Their uses would be limited to a single function and for a very limited amount of time. An example of such a sensor might be to measure the chemistry of someone's digestive system. The patient swallows a vitamin-sized sensor and the sensor sends feedback to a medical device that connects to the patient in order to alter the acidity and alkalinity as it passes through the digestive system. That sensor measures pH, chirps a signal ("HIGH" "LOW" "NORMAL") to the delivery system, and no human interaction is needed.
Data collected from the delivery system informs doctors and nurses of the digestive tract's environment. And the swallowed sensor's "data" isn't required.
I think you see the point and grasp the concept by now.
As you might expect, chirps do not require a heavy TCP/IP protocol or an elaborate operating environment in which to work. In fact, daCosta's most controversial statements in the book refer to not using IPv6 for such communications.
The problem is that conventional thinking and device design are all based on the arrival of IPv6.
"The conventional wisdom is that the expansive address space of IPv6 solves the IoT problem of myriad end devices. But the host-to-host assumptions fossilized into the IP protocol in the 1970s fundamentally limited its utility for the very edge of the IoT network. As the Internet of Things expands exponentially over the coming years, it will be expected to connect to devices that are cheaper, dumber, and more diverse. Traditional networking thinking will fail for multiple reasons.
First, although IPv6 provides an address for these devices, the largest population of these appliances, sensors, and actuators will lack the horsepower in terms of processors, memory, and bandwidth to run the bloated IP protocol stack.
Second, the conventional implementation of IP protocols implies networking knowledge on the part of device manufacturers: without centrally authorized MAC IDs and end-to-end management, IP falls flat.
Third, the data needs of the IoT are completely different from the global Internet.
Fourth, when there are real-time sensing and response loops needed in the Internet of Things, traditional network architectures with their round-trip control loops will be problematic.
Finally, and most importantly, traditional IP peer-to-peer relationships lock out much of the potential richness of the Internet of Things."

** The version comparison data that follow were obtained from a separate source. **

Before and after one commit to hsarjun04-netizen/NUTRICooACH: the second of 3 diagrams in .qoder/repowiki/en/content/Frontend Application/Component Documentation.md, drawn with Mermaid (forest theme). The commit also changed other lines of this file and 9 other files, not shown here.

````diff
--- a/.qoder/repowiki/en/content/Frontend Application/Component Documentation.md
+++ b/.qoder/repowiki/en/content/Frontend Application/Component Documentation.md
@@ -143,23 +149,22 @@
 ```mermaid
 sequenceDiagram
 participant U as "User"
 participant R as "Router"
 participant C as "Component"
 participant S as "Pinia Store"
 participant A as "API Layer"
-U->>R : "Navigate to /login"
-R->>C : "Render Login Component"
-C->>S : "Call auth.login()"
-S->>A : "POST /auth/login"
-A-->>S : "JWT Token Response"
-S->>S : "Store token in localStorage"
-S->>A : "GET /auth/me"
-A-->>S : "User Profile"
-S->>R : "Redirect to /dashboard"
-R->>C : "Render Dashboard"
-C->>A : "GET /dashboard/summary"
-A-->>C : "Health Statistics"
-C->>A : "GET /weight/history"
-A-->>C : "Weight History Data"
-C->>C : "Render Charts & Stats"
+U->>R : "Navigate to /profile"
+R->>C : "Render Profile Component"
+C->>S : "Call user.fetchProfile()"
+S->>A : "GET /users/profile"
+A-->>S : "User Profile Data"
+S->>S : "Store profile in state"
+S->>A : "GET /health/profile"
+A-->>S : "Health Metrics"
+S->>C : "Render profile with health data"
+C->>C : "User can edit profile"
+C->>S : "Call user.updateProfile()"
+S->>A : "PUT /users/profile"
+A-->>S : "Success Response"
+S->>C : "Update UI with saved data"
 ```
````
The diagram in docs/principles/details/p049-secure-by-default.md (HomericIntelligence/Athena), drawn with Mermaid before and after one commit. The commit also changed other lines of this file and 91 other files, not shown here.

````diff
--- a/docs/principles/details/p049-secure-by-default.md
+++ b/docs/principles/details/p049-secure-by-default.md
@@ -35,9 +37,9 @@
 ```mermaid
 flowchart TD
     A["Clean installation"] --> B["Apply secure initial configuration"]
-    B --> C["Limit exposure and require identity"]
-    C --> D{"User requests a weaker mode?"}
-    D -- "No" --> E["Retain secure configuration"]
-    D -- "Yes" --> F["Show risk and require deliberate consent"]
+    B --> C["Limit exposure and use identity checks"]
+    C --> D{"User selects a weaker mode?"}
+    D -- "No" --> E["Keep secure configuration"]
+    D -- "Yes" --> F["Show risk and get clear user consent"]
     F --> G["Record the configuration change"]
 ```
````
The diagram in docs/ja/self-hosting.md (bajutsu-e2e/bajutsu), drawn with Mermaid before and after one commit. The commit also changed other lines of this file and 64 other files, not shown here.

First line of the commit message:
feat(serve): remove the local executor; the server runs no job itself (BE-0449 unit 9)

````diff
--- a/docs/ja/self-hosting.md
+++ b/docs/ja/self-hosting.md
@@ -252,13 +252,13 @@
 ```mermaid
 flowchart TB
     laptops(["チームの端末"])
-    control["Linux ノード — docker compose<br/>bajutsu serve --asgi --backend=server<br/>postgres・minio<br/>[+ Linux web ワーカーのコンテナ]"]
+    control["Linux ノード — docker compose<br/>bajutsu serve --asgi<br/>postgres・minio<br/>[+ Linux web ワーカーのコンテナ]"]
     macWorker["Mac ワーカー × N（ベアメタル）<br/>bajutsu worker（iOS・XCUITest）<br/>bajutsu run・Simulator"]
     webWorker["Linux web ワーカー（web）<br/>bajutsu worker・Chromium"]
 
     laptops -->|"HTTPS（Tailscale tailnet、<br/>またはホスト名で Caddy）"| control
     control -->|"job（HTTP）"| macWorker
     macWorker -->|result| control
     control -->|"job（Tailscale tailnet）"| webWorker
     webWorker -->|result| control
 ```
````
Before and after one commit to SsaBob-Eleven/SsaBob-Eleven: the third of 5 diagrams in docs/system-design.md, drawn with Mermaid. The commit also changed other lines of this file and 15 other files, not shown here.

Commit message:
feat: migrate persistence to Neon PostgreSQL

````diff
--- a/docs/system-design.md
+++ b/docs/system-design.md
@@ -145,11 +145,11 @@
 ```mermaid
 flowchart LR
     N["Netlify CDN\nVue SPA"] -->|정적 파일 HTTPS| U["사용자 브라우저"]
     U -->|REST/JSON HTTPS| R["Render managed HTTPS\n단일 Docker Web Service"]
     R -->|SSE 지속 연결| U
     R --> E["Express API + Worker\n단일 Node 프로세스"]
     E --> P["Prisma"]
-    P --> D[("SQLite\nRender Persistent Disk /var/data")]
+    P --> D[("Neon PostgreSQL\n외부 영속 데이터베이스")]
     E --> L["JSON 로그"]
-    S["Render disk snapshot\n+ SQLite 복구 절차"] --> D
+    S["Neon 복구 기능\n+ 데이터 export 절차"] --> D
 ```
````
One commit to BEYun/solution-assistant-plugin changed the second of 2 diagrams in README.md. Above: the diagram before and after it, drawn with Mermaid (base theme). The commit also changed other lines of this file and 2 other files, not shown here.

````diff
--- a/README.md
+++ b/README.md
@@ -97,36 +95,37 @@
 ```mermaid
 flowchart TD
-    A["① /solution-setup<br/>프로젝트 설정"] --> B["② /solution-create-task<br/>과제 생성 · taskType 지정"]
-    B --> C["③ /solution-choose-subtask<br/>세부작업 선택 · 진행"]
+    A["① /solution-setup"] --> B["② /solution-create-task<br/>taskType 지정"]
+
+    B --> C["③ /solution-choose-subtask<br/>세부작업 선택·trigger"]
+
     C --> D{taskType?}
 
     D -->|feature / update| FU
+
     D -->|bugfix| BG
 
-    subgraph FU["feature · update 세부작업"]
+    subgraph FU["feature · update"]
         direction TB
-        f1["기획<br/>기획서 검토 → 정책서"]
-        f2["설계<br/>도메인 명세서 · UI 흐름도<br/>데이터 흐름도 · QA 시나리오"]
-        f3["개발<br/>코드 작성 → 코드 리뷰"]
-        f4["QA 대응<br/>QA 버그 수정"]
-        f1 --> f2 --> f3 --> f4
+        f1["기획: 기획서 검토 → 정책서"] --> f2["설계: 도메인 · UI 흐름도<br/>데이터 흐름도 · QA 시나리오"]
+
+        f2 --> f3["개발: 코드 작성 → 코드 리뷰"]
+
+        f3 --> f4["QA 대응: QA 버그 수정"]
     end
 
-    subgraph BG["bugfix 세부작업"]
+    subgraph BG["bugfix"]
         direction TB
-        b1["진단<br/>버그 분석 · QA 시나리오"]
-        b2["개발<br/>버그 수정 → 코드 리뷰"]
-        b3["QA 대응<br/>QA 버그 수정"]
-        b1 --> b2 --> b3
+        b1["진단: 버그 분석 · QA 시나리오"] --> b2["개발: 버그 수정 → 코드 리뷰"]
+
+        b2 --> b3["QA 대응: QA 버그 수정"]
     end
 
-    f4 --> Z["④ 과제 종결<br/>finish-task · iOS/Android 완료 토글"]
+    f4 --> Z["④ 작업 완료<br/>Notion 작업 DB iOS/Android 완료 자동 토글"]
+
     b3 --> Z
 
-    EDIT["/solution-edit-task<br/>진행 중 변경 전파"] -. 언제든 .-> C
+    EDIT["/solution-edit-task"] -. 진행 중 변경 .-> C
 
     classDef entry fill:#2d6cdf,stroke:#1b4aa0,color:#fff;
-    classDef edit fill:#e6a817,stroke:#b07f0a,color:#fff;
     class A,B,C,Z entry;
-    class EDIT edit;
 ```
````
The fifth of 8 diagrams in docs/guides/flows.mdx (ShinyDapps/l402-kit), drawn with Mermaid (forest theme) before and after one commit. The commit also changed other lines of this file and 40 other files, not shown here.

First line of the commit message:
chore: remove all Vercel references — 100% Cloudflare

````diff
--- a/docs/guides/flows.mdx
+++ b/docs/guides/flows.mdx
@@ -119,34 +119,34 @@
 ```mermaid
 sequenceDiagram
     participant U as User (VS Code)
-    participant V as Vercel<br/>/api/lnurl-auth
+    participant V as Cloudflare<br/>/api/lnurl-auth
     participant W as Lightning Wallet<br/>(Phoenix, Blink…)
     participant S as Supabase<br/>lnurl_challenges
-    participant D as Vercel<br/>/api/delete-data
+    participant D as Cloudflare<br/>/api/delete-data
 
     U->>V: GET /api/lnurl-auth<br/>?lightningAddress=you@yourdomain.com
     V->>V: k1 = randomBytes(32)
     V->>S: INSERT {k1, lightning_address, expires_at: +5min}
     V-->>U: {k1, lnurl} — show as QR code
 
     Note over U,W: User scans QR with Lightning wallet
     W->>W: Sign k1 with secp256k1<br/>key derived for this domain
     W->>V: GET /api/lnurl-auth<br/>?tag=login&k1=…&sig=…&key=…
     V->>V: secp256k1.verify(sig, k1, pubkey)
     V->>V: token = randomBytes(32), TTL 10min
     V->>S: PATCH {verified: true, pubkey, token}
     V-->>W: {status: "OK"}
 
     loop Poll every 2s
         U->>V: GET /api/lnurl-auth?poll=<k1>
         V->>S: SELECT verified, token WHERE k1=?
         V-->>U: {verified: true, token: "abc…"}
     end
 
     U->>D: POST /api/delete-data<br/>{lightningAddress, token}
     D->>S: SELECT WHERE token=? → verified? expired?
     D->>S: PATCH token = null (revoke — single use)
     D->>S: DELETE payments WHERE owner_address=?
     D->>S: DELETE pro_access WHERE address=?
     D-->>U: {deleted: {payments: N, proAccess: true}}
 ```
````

Part of daCosta's reasoning is directly modeled after natural processes and natural communications. For example, a bat that flies on a particular course looking for food sends out the equivalent of chirps to locate obstacles and food. The bat uses this real time data as feedback to "Fly up", to "Fly down", to "Fly left", to "Fly right", or to "Eat".
The bat doesn't send out a signal and then ponder the response by analyzing the data at length; he simply responds to changing conditions during flight. Mr. daCosta provides you better examples in the book to illustrate his point. But the conclusion is that natural systems scale to a point where he believes IoT is headed and we have to rethink what we're about to do with the technology and the data.
Rethinking the Internet of Things is available on Amazon.com as a free ebook or for $37.71 for the paperback version. At just under 200 pages, it's a fairly quick read and in language that just about anyone can understand. The author goes to great lengths to provide rich examples and supporting arguments for his postulates.
I found the book and the concepts so intriguing that I asked daCosta to connect with me for a podcast interview.